• **TASK DESCRIPTION**:
Your copy should match the entries exactly, except that it holds no pictures.

• **EXERCISE DATA**:
= = = = = = =
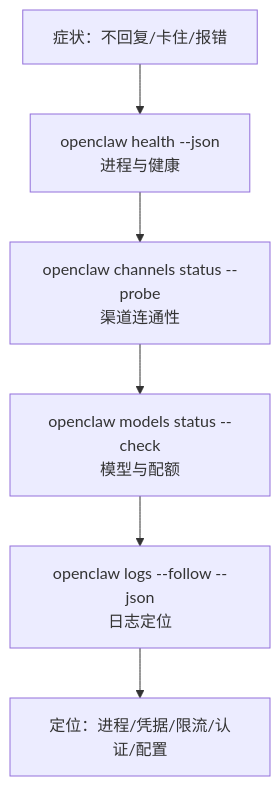
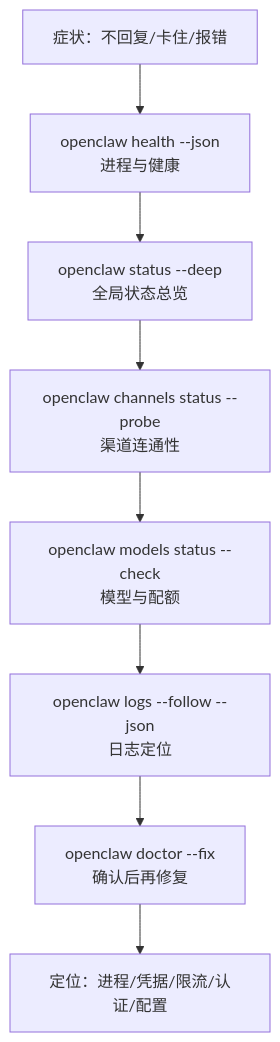
Before and after one commit to yeasy/openclaw_guide: the diagram in 03_minimal_loop/3.2_diagnostics.md, drawn with Mermaid. The commit also changed other lines of this file and 22 other files, not shown here.

````diff
--- a/03_minimal_loop/3.2_diagnostics.md
+++ b/03_minimal_loop/3.2_diagnostics.md
@@ -18,8 +20,10 @@
 ```mermaid
 flowchart TD
     Start["症状：不回复/卡住/报错"] --> S1["openclaw health --json<br/>进程与健康"]
-    S1 --> S2["openclaw channels status --probe<br/>渠道连通性"]
+    S1 --> S1a["openclaw status --deep<br/>全局状态总览"]
+    S1a --> S2["openclaw channels status --probe<br/>渠道连通性"]
     S2 --> S3["openclaw models status --check<br/>模型与配额"]
     S3 --> S4["openclaw logs --follow --json<br/>日志定位"]
-    S4 --> End["定位：进程/凭据/限流/认证/配置"]
+    S4 --> Fix["openclaw doctor --fix<br/>确认后再修复"]
+    Fix --> End["定位：进程/凭据/限流/认证/配置"]
 ```
````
= = = = = = =
• **WORKED SOLUTION**:
Before and after one commit to yeasy/openclaw_guide: the diagram in 03_minimal_loop/3.2_diagnostics.md, drawn with Mermaid. The commit also changed other lines of this file and 22 other files, not shown here.

````diff
--- a/03_minimal_loop/3.2_diagnostics.md
+++ b/03_minimal_loop/3.2_diagnostics.md
@@ -18,8 +20,10 @@
 ```mermaid
 flowchart TD
     Start["症状：不回复/卡住/报错"] --> S1["openclaw health --json<br/>进程与健康"]
-    S1 --> S2["openclaw channels status --probe<br/>渠道连通性"]
+    S1 --> S1a["openclaw status --deep<br/>全局状态总览"]
+    S1a --> S2["openclaw channels status --probe<br/>渠道连通性"]
     S2 --> S3["openclaw models status --check<br/>模型与配额"]
     S3 --> S4["openclaw logs --follow --json<br/>日志定位"]
-    S4 --> End["定位：进程/凭据/限流/认证/配置"]
+    S4 --> Fix["openclaw doctor --fix<br/>确认后再修复"]
+    Fix --> End["定位：进程/凭据/限流/认证/配置"]
 ```
````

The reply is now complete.